It’s All about Economics
There is a cool blog over on Windows Live Spaces called PowerShell for Testers. This has a bunch of great technical meat around script testing and testing using scripts. The most recent entry is on Lowering the Cost of Test Automation which makes the case the PowerShell excels at lowering the cost of test automation. I’m very pleased to see this because I strongly believe that at the end of the day, it’s all about economics.
My argument is that there are lots of great technologies but that technologies that matter and endure are those technologies which yield an economic advantage. I like to boast that every architectural element of PowerShell started with economics.

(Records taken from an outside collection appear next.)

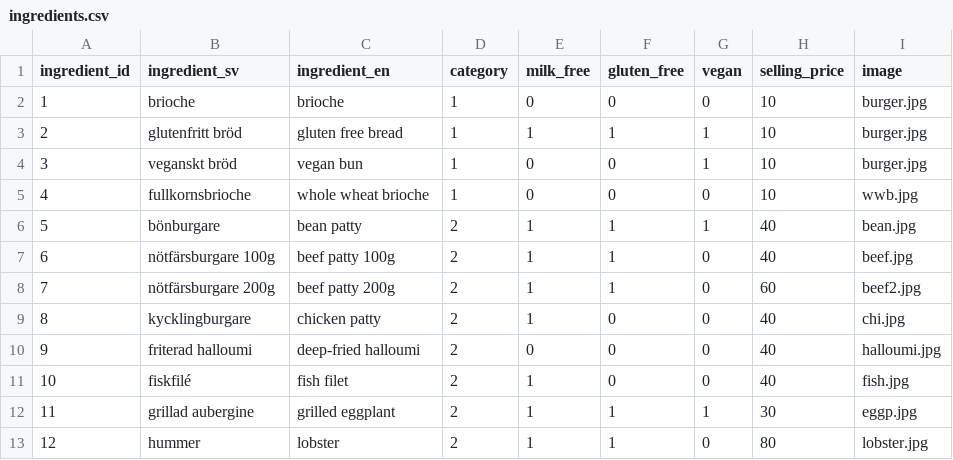
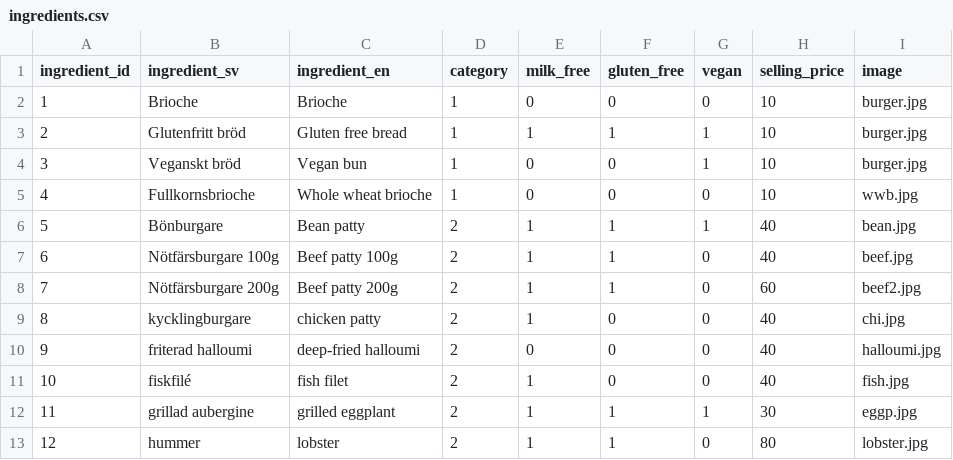
Before and after one commit to olilonq/burger-skeleton, a CSV file: data/ingredients.csv, drawn as a sheet; only a part is shown.

```diff
--- a/data/ingredients.csv
+++ b/data/ingredients.csv
@@ -1,9 +1,9 @@
 ingredient_id,ingredient_sv,ingredient_en,category,milk_free,gluten_free,vegan,selling_price,image
-1,brioche,brioche,1,0,0,0,10,burger.jpg
-2,glutenfritt bröd,gluten free bread,1,1,1,1,10,burger.jpg
-3,veganskt bröd,vegan bun,1,0,0,1,10,burger.jpg
-4,fullkornsbrioche,whole wheat brioche,1,0,0,0,10,wwb.jpg
-5,bönburgare,bean patty,2,1,1,1,40,bean.jpg
-6,nötfärsburgare 100g,beef patty 100g,2,1,1,0,40,beef.jpg
-7,nötfärsburgare 200g,beef patty 200g,2,1,1,0,60,beef2.jpg
+1,Brioche,Brioche,1,0,0,0,10,burger.jpg
+2,Glutenfritt bröd,Gluten free bread,1,1,1,1,10,burger.jpg
+3,Veganskt bröd,Vegan bun,1,0,0,1,10,burger.jpg
+4,Fullkornsbrioche,Whole wheat brioche,1,0,0,0,10,wwb.jpg
+5,Bönburgare,Bean patty,2,1,1,1,40,bean.jpg
+6,Nötfärsburgare 100g,Beef patty 100g,2,1,1,0,40,beef.jpg
+7,Nötfärsburgare 200g,Beef patty 200g,2,1,1,0,60,beef2.jpg
 8,kycklingburgare,chicken patty,2,1,0,0,40,chi.jpg
```
Also changed, not shown: 4 other files.
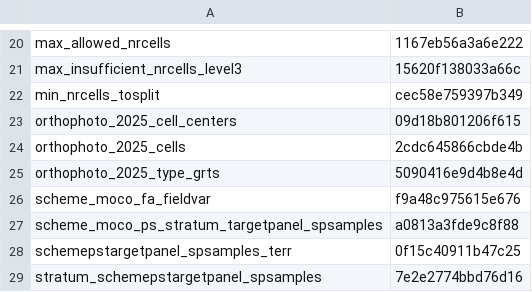
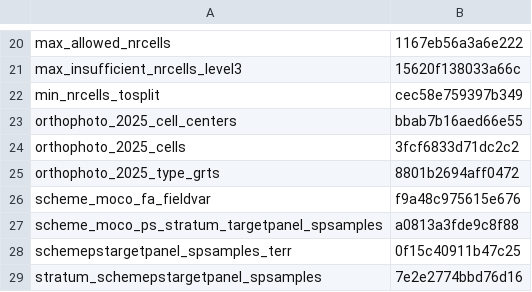
Before and after one commit to inbo/n2khab-mne-designs, a CSV file: 100_design_common/010_prototyping_sampling_and_revisit_design/data/text/intermediate/fieldworg_hashes.csv, drawn as a sheet; only a part is shown, gaps mark what is left out.

```diff
--- a/100_design_common/010_prototyping_sampling_and_revisit_design/data/text/intermediate/fieldworg_hashes.csv
+++ b/100_design_common/010_prototyping_sampling_and_revisit_design/data/text/intermediate/fieldworg_hashes.csv
@@ -22,5 +22,5 @@ max_insufficient_nrcells_level3,15620f138033a66c
 min_nrcells_tosplit,cec58e759397b349
-orthophoto_2025_cell_centers,09d18b801206f615
-orthophoto_2025_cells,2cdc645866cbde4b
-orthophoto_2025_type_grts,5090416e9d4b8e4d
+orthophoto_2025_cell_centers,bbab7b16aed66e55
+orthophoto_2025_cells,3fcf6833d71dc2c2
+orthophoto_2025_type_grts,8801b2694aff0472
 scheme_moco_fa_fieldvar,f9a48c975615e676
```
Also changed, not shown: 1 other file.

Why do we have a hosting model for Cmdlets? Because it allows us to minimize the amount of code that developers have to write, allows us to provide a huge amount of common functions for free (so developers don’t have to write this code) and because it maximizes the end user experience (which translates into lower learning costs and higher memory retention rates).
Why do we have Namespaces? Because it provides a simple programming model for developers to expose their data stores in a way that can be accessed using a set of common commands and functions (while still allowing them to expose the rich semantics of their store [e.g. it is not a least common denominator model]). This maximizes the discoverability of the namespace while minimizing the learning costs to use the data store.

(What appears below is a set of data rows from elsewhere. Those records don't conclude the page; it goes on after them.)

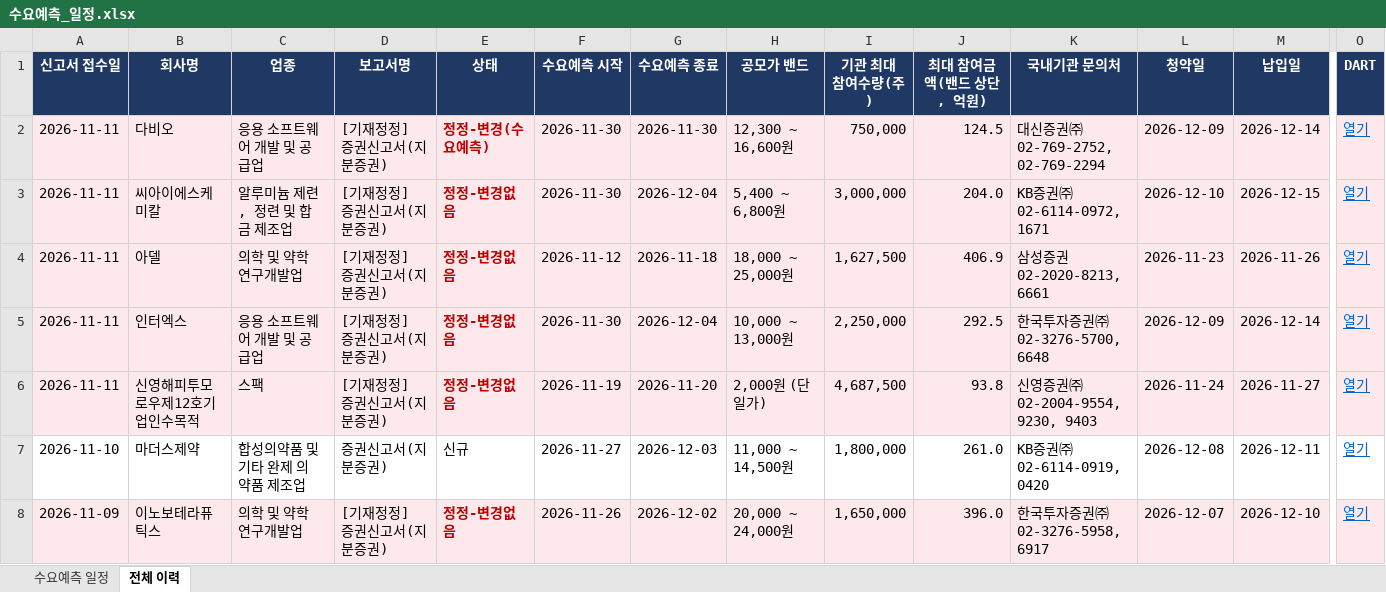
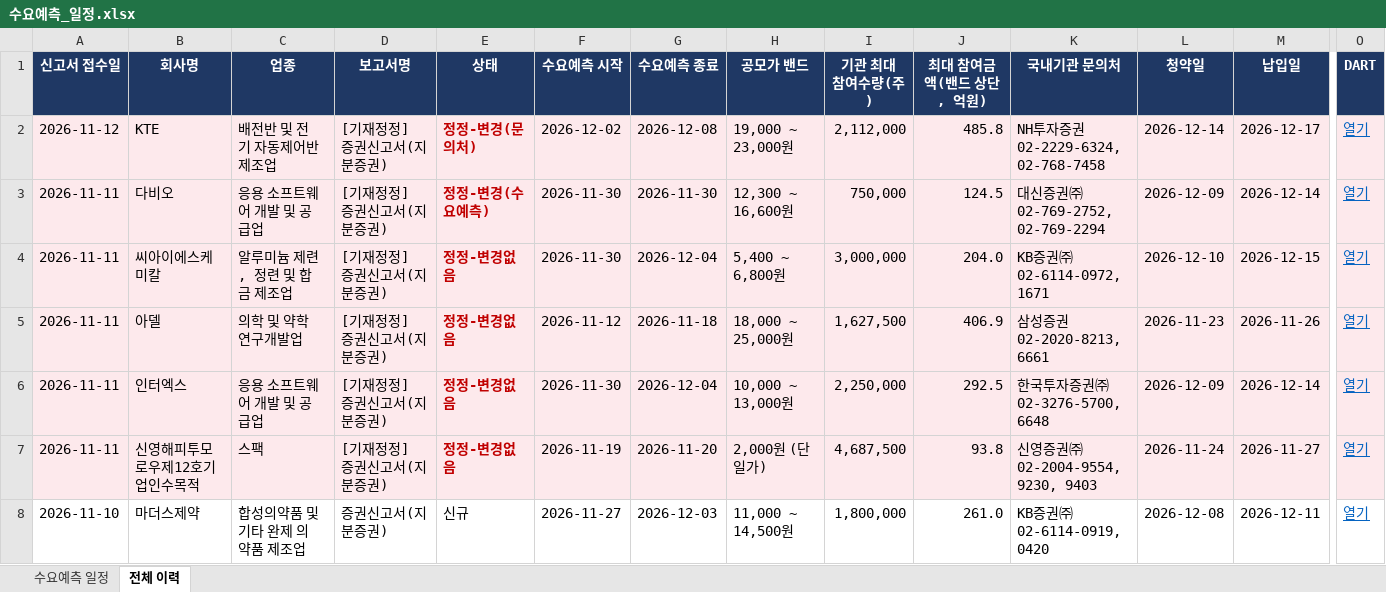
Before and after one commit to population1541/ipo-dashboard, an Excel workbook: 수요예측_일정.xlsx, sheet 전체 이력, drawn as a sheet; only a part is shown, gaps mark what is left out; the shorter side is filled out with more unchanged rows; values as stored, in another font and other column widths than the file's, no borders; rows hold the shown columns only; the diff names each change by its address in the sheet, - before the commit and + after, or states it on an @@ line.

```diff
--- a/수요예측_일정.xlsx (sheet 전체 이력)
+++ b/수요예측_일정.xlsx (sheet 전체 이력)
+row 2: 2026-11-12 | KTE | 배전반 및 전기 자동제어반 제조업 | [기재정정] 증권신고서(지분증권) | 정정-변경(문의처) | 2026-12-02 | 2026-12-08 | 19,000 ~ 23,000원 | 2,112,000 | 485.8 | NH투자증권 02-2229-6324, 02-768-7458 | 2026-12-14 | 2026-12-17 | 열기
```
Also changed, not shown: sheet 수요예측 일정.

Why do we pipeline .net objects instead of text? Because it minimizes the amount of code that developers have to write (they don’t have to worry about formatting, sorting, filtering, etc) and because objects eliminate the need for users to parse text to get at the data fields they want to manipulate. This closes the semantic gap between the problem you want to solve and the script you have to write to accomplish the task which lowers initial development costs and on-going maintenance costs.
Why does PowerShell provide a dynamic type system which allows users to rename properties, add properties and methods, etc? Because this provides a simple way for the community to normalize the object surface they have to work with (e.g. remapping properties so everything supports the property “NAME”) which provides a more consistent experience which reduces learning costs and because it makes it allows functions to be associated with the objects they work against so that it is easier and cheaper to manage and share knowledge.
Why does PowerShell provide such a wide range of scripting styles? Because it allows users of different skill sets to use a common tool and form a common community to share scripts and knowledge and because it allows users to easily and incrementally acquire richer and more sophisticated skills and advance their careers thereby.
Why is PowerShell designed to allow GUIs layered on top and its syntax looks more like C# than CMD.exe? Because this model provides a smooth glide path between the GUI, the CLI, various levels of scripting and C#. The GUI teaches the CLI. The CLI educates you about .NET. Scripting prepares you for systems programming. We minimize the effort required for you to advance to whatever skill level you want to advance to.
I could go on all night – there are lots of examples of this in PowerShell.
At the end of the day – it’s all about economics!
Jeffrey Snover [MSFT]
Windows PowerShell/MMC Architect
Visit the Windows PowerShell Team blog at: http://blogs.msdn.com/PowerShell
Visit the Windows PowerShell ScriptCenter at: http://www.microsoft.com/technet/scriptcenter/hubs/msh.mspx